* _Your goal_: When a line of the records below contains the string "adrianaGroups", copy that whole line.
────────
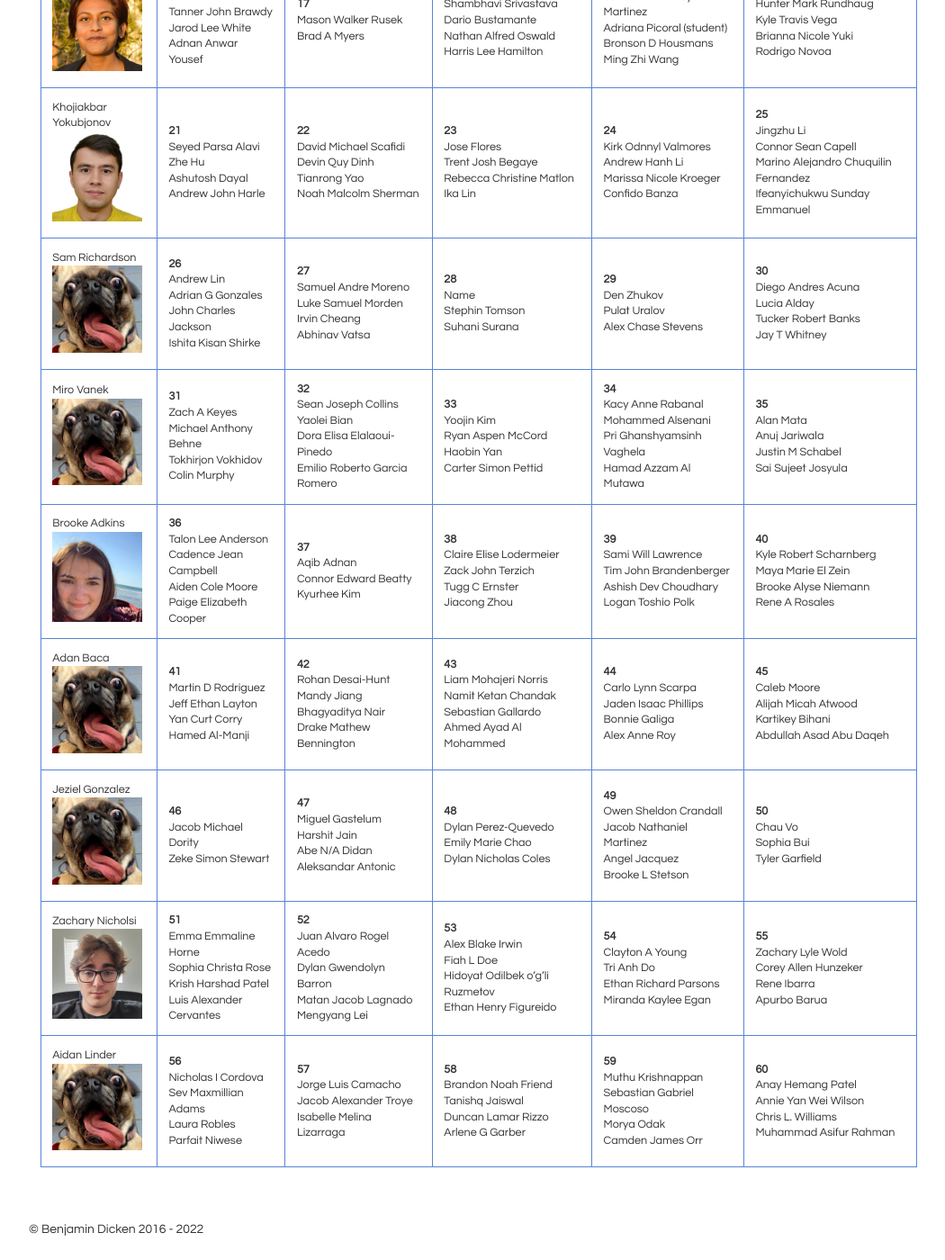
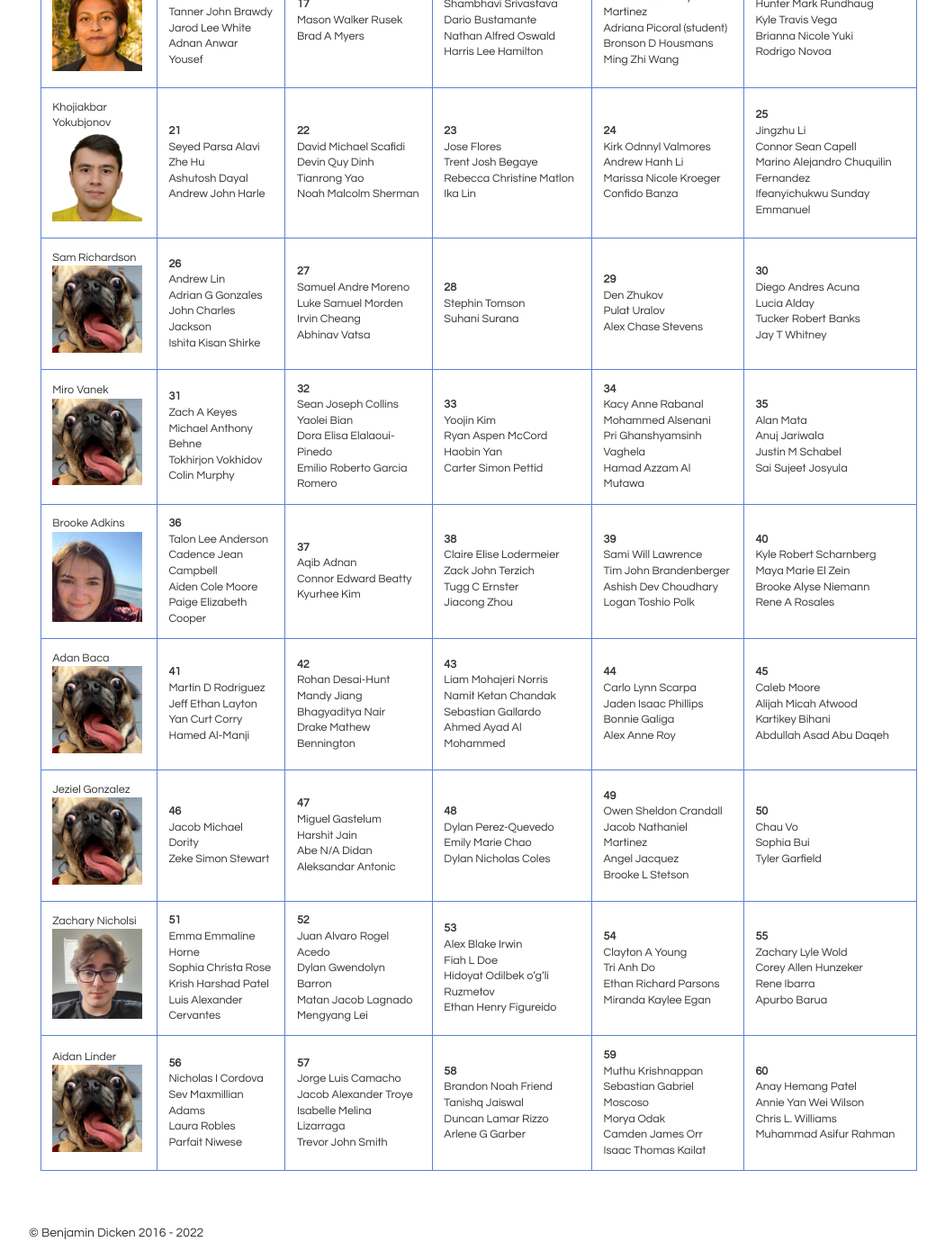
Before and after one commit to bddicken/cs110fall2022website, a Jekyll site: the page built from groups/adrianaGroups/index.md, in a window 1280 px wide and 1400 px high, scrolled down 592 px. Shown: the whole window at 90% size, without its empty margins (108-1158 px from the left). Built offline with Jekyll 4.4.1, drawn with Linux system fonts in a browser that asks for light colours.

Commit message:
added students to groups

```diff
--- a/groups/adrianaGroups/index.md
+++ b/groups/adrianaGroups/index.md
@@ -10,10 +10,10 @@ title: Groups
 |Muhtasim Farabi<br><img src="../../images/dog.png" class="taimg" />|**11**<br>Grace Carol Angue Elo<br>Beck N Helmle<br>Jean Jared Garcia Galvez<br>Andrew Thien Huynh<br>|**12**<br>Karina Avery<br>Garegin Mazmanyan<br>Garret Wilson<br>Kay Faghihifard<br>|**13**<br>Brandon Rey Frausto<br>MohammadHossein Rezaei<br>Advait Jayendra Khopade<br>Chase Austin Williams<br>|**14**<br>Shivansh Singh<br>John Mary Vianey Imanishimwe<br>Sujit Daniel<br>Scottie Dwayne Strong<br>|**15**<br>Abdulwahab Mohammad Al-Husaini<br>Ali Wissam Kaddoura<br>Ferdous Zubair Zubair Khan<br>Dylan Edward Suddarth<br>|
 |Nuzhat Mastura<br><img src="../../images/nmastura.jpg" class="taimg" />|**16**<br>Jon A Thrall<br>Tanner John Brawdy<br>Jarod Lee White<br>Adnan Anwar Yousef<br>|**17**<br>Mason Walker Rusek<br>Brad A Myers<br>|**18**<br>Shambhavi Srivastava<br>Dario Bustamante<br>Nathan Alfred Oswald<br>Harris Lee Hamilton<br>|**19**<br>Jarrod Albert Heyer Martinez<br>Adriana Picoral (student)<br>Bronson D Housmans<br>Ming Zhi Wang<br>|**20**<br>Hunter Mark Rundhaug<br>Kyle Travis Vega<br>Brianna Nicole Yuki<br>Rodrigo Novoa<br>|
 |Khojiakbar Yokubjonov<br><img src="../../images/kyokubjonov.png" class="taimg" />|**21**<br>Seyed Parsa Alavi<br>Zhe Hu<br>Ashutosh Dayal<br>Andrew John Harle<br>|**22**<br>David Michael Scafidi<br>Devin Quy Dinh<br>Tianrong Yao<br>Noah Malcolm Sherman<br>|**23**<br>Jose Flores<br>Trent Josh Begaye<br>Rebecca Christine Matlon<br>Ika Lin<br>|**24**<br>Kirk Odnnyl Valmores<br>Andrew Hanh Li<br>Marissa Nicole Kroeger<br>Confido Banza<br>|**25**<br>Jingzhu Li<br>Connor Sean Capell<br>Marino Alejandro Chuquilin Fernandez<br>Ifeanyichukwu Sunday Emmanuel<br>|
-|Sam Richardson<br><img src="../../images/dog.png" class="taimg" />|**26**<br>Andrew Lin<br>Adrian G Gonzales<br>John Charles Jackson<br>Ishita Kisan Shirke<br>|**27**<br>Samuel Andre Moreno<br>Luke Samuel Morden<br>Irvin Cheang<br>Abhinav Vatsa<br>|**28**<br>Name<br>Stephin Tomson<br>Suhani Surana<br>|**29**<br>Den Zhukov<br>Pulat Uralov<br>Alex Chase Stevens<br>|**30**<br>Diego Andres Acuna<br>Lucia Alday<br>Tucker Robert Banks<br>Jay T Whitney<br>|
+|Sam Richardson<br><img src="../../images/dog.png" class="taimg" />|**26**<br>Andrew Lin<br>Adrian G Gonzales<br>John Charles Jackson<br>Ishita Kisan Shirke<br>|**27**<br>Samuel Andre Moreno<br>Luke Samuel Morden<br>Irvin Cheang<br>Abhinav Vatsa<br>|**28**<br>Stephin Tomson<br>Suhani Surana<br>|**29**<br>Den Zhukov<br>Pulat Uralov<br>Alex Chase Stevens<br>|**30**<br>Diego Andres Acuna<br>Lucia Alday<br>Tucker Robert Banks<br>Jay T Whitney<br>|
 |Miro Vanek<br><img src="../../images/dog.png" class="taimg" />|**31**<br>Zach A Keyes<br>Michael Anthony Behne<br>Tokhirjon Vokhidov<br>Colin Murphy<br>|**32**<br>Sean Joseph Collins<br>Yaolei Bian<br>Dora Elisa Elalaoui-Pinedo<br>Emilio Roberto Garcia Romero<br>|**33**<br>Yoojin Kim<br>Ryan Aspen McCord<br>Haobin Yan<br>Carter Simon Pettid<br>|**34**<br>Kacy Anne Rabanal<br>Mohammed Alsenani<br>Pri Ghanshyamsinh Vaghela<br>Hamad Azzam Al Mutawa<br>|**35**<br>Alan Mata<br>Anuj Jariwala<br>Justin M Schabel<br>Sai Sujeet Josyula<br>|
 |Brooke Adkins<br><img src="../../images/badkins.jpg" class="taimg" />|**36**<br>Talon Lee Anderson<br>Cadence Jean Campbell<br>Aiden Cole Moore<br>Paige Elizabeth Cooper<br>|**37**<br>Aqib Adnan<br>Connor Edward Beatty<br>Kyurhee Kim<br>|**38**<br>Claire Elise Lodermeier<br>Zack John Terzich<br>Tugg C Ernster<br>Jiacong Zhou<br>|**39**<br>Sami Will Lawrence<br>Tim John Brandenberger<br>Ashish Dev Choudhary<br>Logan Toshio Polk<br>|**40**<br>Kyle Robert Scharnberg<br>Maya Marie El Zein<br>Brooke Alyse Niemann<br>Rene A Rosales<br>|
 |Adan Baca<br><img src="../../images/dog.png" class="taimg" />|**41**<br>Martin D Rodriguez<br>Jeff Ethan Layton<br>Yan Curt Corry<br>Hamed Al-Manji<br>|**42**<br>Rohan Desai-Hunt<br>Mandy Jiang<br>Bhagyaditya Nair<br>Drake Mathew Bennington<br>|**43**<br>Liam Mohajeri Norris<br>Namit Ketan Chandak<br>Sebastian Gallardo<br>Ahmed Ayad Al Mohammed<br>|**44**<br>Carlo Lynn Scarpa<br>Jaden Isaac Phillips<br>Bonnie Galiga<br>Alex Anne Roy<br>|**45**<br>Caleb Moore<br>Alijah Micah Atwood<br>Kartikey Bihani<br>Abdullah Asad Abu Daqeh<br>|
 |Jeziel Gonzalez<br><img src="../../images/dog.png" class="taimg" />|**46**<br>Jacob Michael Dority<br>Zeke Simon Stewart<br>|**47**<br>Miguel Gastelum<br>Harshit Jain<br>Abe N/A Didan<br>Aleksandar Antonic<br>|**48**<br>Dylan Perez-Quevedo<br>Emily Marie Chao<br>Dylan Nicholas Coles<br>|**49**<br>Owen Sheldon Crandall<br>Jacob Nathaniel Martinez<br>Angel Jacquez<br>Brooke L Stetson<br>|**50**<br>Chau Vo<br>Sophia Bui<br>Tyler Garfield<br>|
 |Zachary Nicholsi<br><img src="../../images/znicholsi.jpeg" class="taimg" />|**51**<br>Emma Emmaline Horne<br>Sophia Christa Rose<br>Krish Harshad Patel<br>Luis Alexander Cervantes<br>|**52**<br>Juan Alvaro Rogel Acedo<br>Dylan Gwendolyn Barron<br>Matan Jacob Lagnado<br>Mengyang Lei<br>|**53**<br>Alex Blake Irwin<br>Fiah L Doe<br>Hidoyat Odilbek o'g'li Ruzmetov<br>Ethan Henry Figureido<br>|**54**<br>Clayton A Young<br>Tri Anh Do<br>Ethan Richard Parsons<br>Miranda Kaylee Egan<br>|**55**<br>Zachary Lyle Wold<br>Corey Allen Hunzeker<br>Rene Ibarra<br>Apurbo Barua<br>|
-|Aidan Linder<br><img src="../../images/dog.png" class="taimg" />|**56**<br>Nicholas I Cordova<br>Sev Maxmillian Adams<br>Laura Robles<br>Parfait Niwese<br>|**57**<br>Jorge Luis Camacho<br>Jacob Alexander Troye<br>Isabelle Melina Lizarraga<br>|**58**<br>Brandon Noah Friend<br>Tanishq Jaiswal<br>Duncan Lamar Rizzo<br>Arlene G Garber<br>|**59**<br>Muthu Krishnappan<br>Sebastian Gabriel Moscoso<br>Morya Odak<br>Camden James Orr<br>|**60**<br>Anay Hemang Patel<br>Annie Yan Wei Wilson<br>Chris L. Williams<br>Muhammad Asifur Rahman<br>|
+|Aidan Linder<br><img src="../../images/dog.png" class="taimg" />|**56**<br>Nicholas I Cordova<br>Sev Maxmillian Adams<br>Laura Robles<br>Parfait Niwese<br>|**57**<br>Jorge Luis Camacho<br>Jacob Alexander Troye<br>Isabelle Melina Lizarraga<br>Trevor John Smith<br>|**58**<br>Brandon Noah Friend<br>Tanishq Jaiswal<br>Duncan Lamar Rizzo<br>Arlene G Garber<br>|**59**<br>Muthu Krishnappan<br>Sebastian Gabriel Moscoso<br>Morya Odak<br>Camden James Orr<br>Isaac Thomas Kailat<br>|**60**<br>Anay Hemang Patel<br>Annie Yan Wei Wilson<br>Chris L. Williams<br>Muhammad Asifur Rahman<br>|
```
────────
* _Task output_:
Before and after one commit to bddicken/cs110fall2022website, a Jekyll site: the page built from groups/adrianaGroups/index.md, in a window 1280 px wide and 1400 px high, scrolled down 592 px. Shown: the whole window at 90% size, without its empty margins (108-1158 px from the left). Built offline with Jekyll 4.4.1, drawn with Linux system fonts in a browser that asks for light colours.
--- a/groups/adrianaGroups/index.md
+++ b/groups/adrianaGroups/index.md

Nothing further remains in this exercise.